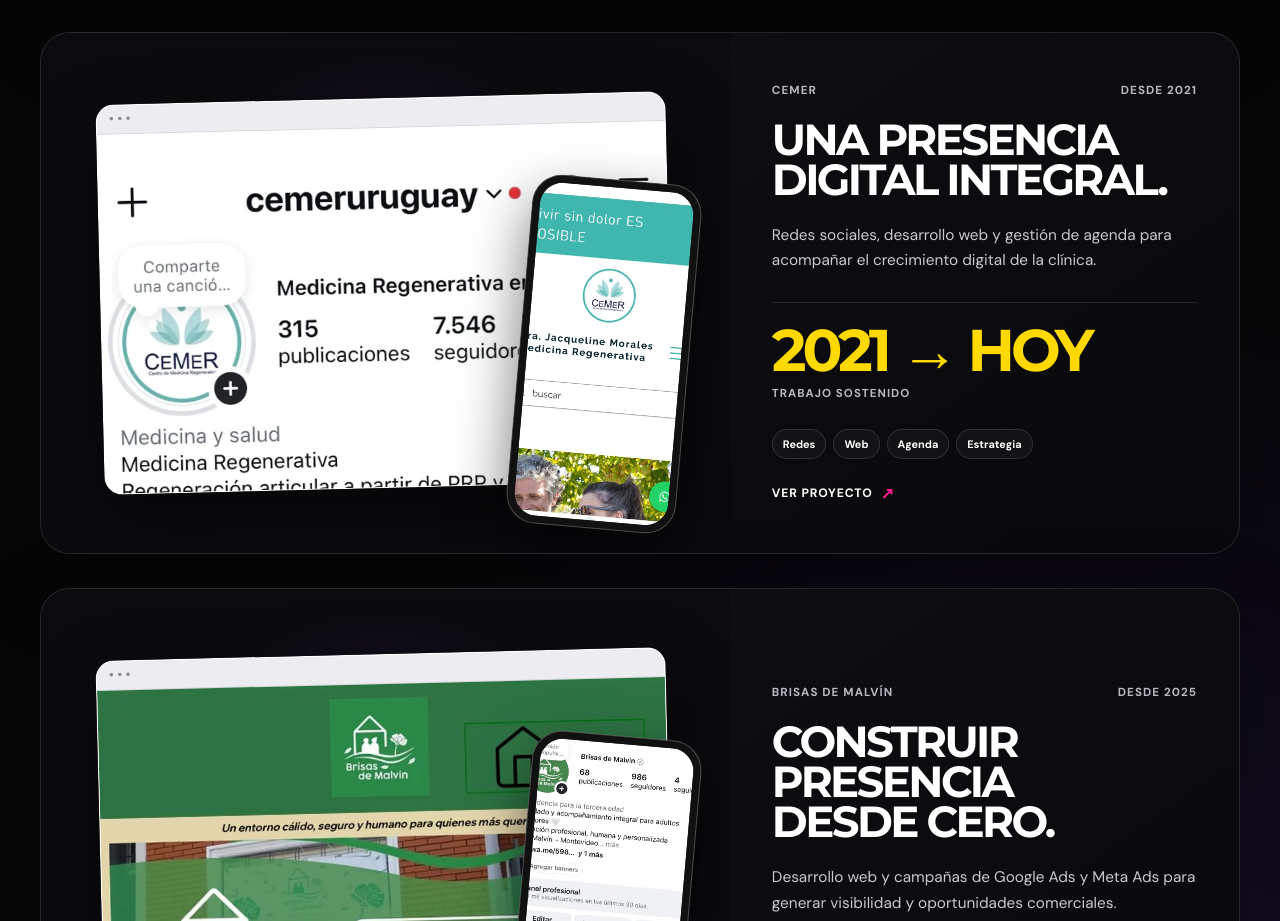
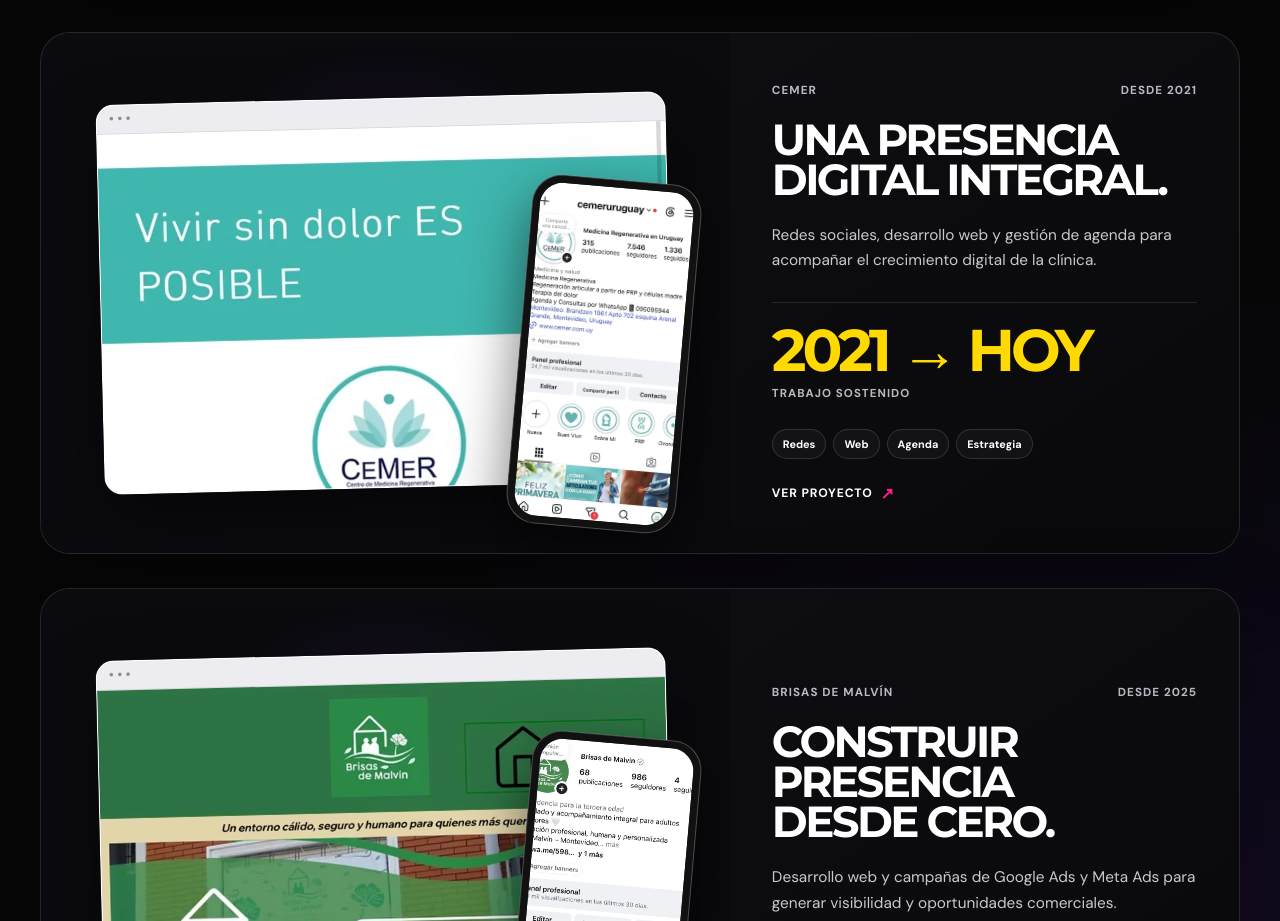
Before and after one commit to Caleman82/calemandesign, a plain HTML site: page index.html in a window 1280 px wide. Shown: the part 8140-9061 px from the top of the page. Drawn offline with Linux system fonts and the light colour scheme.

Commit message:
Swap images for CEMER case study in index.html

```diff
--- a/index.html
+++ b/index.html
@@ -2531,8 +2531,8 @@
 
       <article class="case-study cemer reveal">
         <div class="case-stage">
-          <div class="browser"><img src="portfolio-premium/cemer-redes.webp" alt="Proyecto digital de CEMER" loading="lazy"></div>
-          <div class="phone"><img src="portfolio-premium/cemer-clean.webp" alt="Redes sociales de cemer" loading="lazy"></div>
+          <div class="browser"><img src="portfolio-premium/cemer-clean.webp" alt="Proyecto digital de CEMER" loading="lazy"></div>
+          <div class="phone"><img src="portfolio-premium/cemer-redes.webp" alt="Redes sociales de CEMER" loading="lazy"></div>
         </div>
         <div class="case-info">
           <div class="case-meta"><span>CEMER</span><span>Desde 2021</span></div>
```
·····
▶ [Task description] Every line of the material above that contains "case" should be counted; give the total only.

▶ [Finished exercise] 5